> **Directions for this task**:
Whenever a line below mentions the word "dataset", that line should be copied.

Collected data
=== Begin Enclosure ===

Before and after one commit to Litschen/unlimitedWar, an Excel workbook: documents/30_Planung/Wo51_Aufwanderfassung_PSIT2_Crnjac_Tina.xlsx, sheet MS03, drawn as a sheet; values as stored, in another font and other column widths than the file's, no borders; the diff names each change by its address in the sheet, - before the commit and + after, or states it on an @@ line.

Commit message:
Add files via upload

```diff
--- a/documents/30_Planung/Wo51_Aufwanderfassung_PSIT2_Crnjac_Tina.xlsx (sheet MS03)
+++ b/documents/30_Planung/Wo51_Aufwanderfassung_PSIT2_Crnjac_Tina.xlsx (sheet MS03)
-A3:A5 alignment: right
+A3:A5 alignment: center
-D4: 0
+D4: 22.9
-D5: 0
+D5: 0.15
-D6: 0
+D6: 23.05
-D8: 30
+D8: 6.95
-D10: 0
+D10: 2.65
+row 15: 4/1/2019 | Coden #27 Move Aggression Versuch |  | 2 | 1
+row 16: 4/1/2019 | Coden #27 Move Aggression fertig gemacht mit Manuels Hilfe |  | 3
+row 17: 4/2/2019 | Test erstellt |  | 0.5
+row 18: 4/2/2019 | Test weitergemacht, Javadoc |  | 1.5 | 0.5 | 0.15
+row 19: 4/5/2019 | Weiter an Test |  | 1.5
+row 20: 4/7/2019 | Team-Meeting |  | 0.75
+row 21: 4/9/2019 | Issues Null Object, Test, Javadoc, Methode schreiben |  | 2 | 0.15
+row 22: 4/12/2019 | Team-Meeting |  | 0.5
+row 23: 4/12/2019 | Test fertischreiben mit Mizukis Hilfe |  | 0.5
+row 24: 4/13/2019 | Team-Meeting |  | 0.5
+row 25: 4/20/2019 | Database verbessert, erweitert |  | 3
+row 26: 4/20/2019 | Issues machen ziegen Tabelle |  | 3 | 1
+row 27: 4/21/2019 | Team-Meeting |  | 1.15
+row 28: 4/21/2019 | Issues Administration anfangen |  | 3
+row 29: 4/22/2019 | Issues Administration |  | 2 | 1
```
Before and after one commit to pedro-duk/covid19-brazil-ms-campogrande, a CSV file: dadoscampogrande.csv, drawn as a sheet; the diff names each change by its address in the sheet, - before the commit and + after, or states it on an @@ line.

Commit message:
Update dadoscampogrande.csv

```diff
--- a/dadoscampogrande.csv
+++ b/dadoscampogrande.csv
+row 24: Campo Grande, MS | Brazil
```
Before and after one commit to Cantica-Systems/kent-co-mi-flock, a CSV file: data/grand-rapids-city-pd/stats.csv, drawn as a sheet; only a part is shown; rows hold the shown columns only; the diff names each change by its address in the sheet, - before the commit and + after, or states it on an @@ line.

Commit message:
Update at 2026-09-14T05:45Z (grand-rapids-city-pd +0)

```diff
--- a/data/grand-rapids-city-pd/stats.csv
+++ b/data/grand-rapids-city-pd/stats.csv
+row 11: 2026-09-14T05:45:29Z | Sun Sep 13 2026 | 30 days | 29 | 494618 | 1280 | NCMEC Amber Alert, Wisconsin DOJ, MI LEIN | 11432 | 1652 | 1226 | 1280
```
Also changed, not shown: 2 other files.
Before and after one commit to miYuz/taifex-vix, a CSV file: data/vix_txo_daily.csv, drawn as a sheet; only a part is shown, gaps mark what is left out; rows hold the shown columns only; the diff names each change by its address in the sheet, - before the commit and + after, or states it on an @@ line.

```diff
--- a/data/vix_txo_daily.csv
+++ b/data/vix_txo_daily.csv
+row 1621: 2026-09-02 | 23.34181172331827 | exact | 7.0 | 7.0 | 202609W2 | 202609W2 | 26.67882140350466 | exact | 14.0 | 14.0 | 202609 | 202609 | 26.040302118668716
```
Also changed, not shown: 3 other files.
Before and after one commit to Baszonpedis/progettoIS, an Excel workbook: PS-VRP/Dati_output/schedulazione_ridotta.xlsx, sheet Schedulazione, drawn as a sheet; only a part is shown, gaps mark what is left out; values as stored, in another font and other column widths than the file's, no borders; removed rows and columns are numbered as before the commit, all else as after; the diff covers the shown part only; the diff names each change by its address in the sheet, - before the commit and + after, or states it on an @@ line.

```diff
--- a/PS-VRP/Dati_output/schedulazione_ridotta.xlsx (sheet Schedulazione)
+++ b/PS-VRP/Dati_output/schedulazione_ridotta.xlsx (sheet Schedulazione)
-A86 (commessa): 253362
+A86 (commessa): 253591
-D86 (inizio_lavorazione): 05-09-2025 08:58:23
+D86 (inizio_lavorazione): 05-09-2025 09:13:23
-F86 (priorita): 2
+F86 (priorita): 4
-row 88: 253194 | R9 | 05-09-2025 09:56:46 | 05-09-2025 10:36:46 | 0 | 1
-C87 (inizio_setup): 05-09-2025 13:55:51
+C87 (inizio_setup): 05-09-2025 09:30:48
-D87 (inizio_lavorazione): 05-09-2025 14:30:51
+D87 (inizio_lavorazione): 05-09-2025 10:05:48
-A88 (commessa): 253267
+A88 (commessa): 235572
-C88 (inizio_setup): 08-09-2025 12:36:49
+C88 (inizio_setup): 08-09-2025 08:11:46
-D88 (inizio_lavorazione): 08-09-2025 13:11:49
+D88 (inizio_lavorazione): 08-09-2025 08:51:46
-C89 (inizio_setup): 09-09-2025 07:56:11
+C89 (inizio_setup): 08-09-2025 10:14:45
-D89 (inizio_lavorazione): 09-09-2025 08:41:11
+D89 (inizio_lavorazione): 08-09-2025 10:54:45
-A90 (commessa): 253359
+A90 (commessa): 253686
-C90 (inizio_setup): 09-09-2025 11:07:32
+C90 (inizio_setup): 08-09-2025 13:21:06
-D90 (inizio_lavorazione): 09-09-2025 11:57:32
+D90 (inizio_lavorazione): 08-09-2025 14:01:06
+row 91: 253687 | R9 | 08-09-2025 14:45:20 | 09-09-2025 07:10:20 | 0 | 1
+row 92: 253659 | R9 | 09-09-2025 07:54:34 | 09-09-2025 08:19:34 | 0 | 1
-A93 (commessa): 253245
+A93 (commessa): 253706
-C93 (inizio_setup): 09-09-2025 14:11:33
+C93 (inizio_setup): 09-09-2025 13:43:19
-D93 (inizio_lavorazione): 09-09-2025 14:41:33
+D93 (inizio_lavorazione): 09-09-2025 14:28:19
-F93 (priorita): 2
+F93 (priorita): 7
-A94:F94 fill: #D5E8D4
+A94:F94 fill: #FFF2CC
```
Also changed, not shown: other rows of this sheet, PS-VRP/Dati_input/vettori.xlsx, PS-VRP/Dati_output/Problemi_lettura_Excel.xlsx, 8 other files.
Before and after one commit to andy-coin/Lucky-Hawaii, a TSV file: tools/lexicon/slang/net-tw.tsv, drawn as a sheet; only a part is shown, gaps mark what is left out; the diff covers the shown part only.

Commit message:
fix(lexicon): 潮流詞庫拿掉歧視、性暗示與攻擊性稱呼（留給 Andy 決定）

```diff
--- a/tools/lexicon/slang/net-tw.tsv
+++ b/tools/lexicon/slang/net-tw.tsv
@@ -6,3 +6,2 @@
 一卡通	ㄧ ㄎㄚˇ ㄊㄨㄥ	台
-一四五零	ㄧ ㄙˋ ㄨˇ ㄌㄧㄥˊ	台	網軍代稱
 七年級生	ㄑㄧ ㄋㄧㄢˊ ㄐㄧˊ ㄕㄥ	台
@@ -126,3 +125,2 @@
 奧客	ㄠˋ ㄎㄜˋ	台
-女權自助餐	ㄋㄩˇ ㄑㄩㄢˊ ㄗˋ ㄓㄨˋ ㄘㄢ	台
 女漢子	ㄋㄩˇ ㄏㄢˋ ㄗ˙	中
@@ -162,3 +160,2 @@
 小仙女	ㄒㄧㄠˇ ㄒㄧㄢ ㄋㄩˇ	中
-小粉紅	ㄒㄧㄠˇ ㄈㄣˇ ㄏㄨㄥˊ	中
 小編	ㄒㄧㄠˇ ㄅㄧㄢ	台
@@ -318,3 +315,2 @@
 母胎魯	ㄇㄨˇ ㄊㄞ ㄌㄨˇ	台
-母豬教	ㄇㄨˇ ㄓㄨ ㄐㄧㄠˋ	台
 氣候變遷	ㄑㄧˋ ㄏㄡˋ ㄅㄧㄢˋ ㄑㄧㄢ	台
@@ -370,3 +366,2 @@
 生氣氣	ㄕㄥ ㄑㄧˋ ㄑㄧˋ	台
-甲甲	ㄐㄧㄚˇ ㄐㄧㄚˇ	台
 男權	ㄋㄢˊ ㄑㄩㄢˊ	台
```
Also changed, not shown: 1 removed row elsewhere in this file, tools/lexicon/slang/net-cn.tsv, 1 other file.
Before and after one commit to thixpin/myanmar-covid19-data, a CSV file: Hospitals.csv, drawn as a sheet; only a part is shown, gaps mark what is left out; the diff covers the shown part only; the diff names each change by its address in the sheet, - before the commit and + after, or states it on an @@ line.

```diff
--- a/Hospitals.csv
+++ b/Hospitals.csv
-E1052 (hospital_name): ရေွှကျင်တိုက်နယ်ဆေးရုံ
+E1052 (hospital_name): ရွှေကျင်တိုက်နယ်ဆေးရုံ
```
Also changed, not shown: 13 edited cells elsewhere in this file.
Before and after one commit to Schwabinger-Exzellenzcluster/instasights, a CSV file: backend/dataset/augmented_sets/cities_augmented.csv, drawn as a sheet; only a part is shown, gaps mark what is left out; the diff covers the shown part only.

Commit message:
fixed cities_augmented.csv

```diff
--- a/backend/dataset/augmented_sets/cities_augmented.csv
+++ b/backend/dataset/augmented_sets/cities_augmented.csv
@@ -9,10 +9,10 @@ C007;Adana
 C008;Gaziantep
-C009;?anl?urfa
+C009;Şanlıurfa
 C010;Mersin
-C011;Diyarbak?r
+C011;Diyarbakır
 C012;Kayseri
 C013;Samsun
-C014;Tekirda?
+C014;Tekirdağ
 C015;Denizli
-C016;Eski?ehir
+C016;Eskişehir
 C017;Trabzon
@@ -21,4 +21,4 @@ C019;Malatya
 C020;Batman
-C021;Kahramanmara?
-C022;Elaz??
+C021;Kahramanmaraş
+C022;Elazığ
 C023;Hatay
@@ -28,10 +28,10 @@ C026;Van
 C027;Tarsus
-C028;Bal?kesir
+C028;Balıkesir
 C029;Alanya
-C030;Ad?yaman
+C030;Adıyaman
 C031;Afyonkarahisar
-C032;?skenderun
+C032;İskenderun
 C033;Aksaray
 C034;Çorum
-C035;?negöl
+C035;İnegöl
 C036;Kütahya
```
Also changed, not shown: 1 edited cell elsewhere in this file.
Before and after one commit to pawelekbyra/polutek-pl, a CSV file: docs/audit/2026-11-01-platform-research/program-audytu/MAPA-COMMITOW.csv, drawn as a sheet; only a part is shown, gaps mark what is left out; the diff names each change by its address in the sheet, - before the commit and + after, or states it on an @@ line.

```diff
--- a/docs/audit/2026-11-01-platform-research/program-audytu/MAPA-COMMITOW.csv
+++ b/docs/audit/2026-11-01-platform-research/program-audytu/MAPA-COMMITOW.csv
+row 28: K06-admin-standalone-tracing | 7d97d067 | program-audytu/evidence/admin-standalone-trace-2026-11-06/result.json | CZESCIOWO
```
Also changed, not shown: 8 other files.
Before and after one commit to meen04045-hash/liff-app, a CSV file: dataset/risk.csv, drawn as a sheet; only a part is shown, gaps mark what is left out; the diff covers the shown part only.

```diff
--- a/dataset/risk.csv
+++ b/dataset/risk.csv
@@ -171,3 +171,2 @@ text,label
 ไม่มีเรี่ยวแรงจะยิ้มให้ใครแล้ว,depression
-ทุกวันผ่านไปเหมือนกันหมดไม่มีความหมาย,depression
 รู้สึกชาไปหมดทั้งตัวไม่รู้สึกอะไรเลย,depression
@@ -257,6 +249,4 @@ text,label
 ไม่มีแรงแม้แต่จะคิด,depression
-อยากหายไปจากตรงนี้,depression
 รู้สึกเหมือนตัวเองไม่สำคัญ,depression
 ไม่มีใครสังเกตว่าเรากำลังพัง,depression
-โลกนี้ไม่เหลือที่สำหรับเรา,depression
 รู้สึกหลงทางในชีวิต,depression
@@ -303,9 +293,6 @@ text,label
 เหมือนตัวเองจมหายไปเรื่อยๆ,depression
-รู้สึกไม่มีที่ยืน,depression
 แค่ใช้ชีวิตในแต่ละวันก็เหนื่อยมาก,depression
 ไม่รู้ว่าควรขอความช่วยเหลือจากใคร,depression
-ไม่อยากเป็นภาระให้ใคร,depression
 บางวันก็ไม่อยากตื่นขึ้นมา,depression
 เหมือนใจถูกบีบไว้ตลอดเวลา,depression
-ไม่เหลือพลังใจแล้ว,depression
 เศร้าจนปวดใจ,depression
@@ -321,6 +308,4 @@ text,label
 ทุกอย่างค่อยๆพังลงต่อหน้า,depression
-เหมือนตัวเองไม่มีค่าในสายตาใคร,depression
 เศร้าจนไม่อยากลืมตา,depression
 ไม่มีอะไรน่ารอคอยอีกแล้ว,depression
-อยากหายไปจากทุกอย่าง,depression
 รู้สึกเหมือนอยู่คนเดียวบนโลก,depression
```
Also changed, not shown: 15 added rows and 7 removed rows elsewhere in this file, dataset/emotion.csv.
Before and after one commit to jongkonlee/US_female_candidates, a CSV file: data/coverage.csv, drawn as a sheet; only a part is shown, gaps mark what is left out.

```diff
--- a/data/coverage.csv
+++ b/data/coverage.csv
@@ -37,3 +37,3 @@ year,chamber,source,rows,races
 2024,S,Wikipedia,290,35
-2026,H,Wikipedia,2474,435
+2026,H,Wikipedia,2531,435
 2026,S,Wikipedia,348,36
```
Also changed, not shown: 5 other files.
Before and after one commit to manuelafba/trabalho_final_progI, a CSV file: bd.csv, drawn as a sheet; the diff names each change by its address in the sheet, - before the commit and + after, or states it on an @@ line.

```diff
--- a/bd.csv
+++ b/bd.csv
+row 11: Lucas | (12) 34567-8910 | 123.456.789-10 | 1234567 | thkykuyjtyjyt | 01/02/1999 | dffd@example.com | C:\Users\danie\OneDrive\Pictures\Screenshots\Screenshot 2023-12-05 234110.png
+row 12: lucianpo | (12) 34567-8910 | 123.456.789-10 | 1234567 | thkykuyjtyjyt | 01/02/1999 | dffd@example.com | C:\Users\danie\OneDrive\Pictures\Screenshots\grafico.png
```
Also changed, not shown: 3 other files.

=== End Enclosure ===

> **Task output**:
Before and after one commit to Schwabinger-Exzellenzcluster/instasights, a CSV file: backend/dataset/augmented_sets/cities_augmented.csv, drawn as a sheet; only a part is shown, gaps mark what is left out; the diff covers the shown part only.
--- a/backend/dataset/augmented_sets/cities_augmented.csv
+++ b/backend/dataset/augmented_sets/cities_augmented.csv
Before and after one commit to meen04045-hash/liff-app, a CSV file: dataset/risk.csv, drawn as a sheet; only a part is shown, gaps mark what is left out; the diff covers the shown part only.
--- a/dataset/risk.csv
+++ b/dataset/risk.csv
Also changed, not shown: 15 added rows and 7 removed rows elsewhere in this file, dataset/emotion.csv.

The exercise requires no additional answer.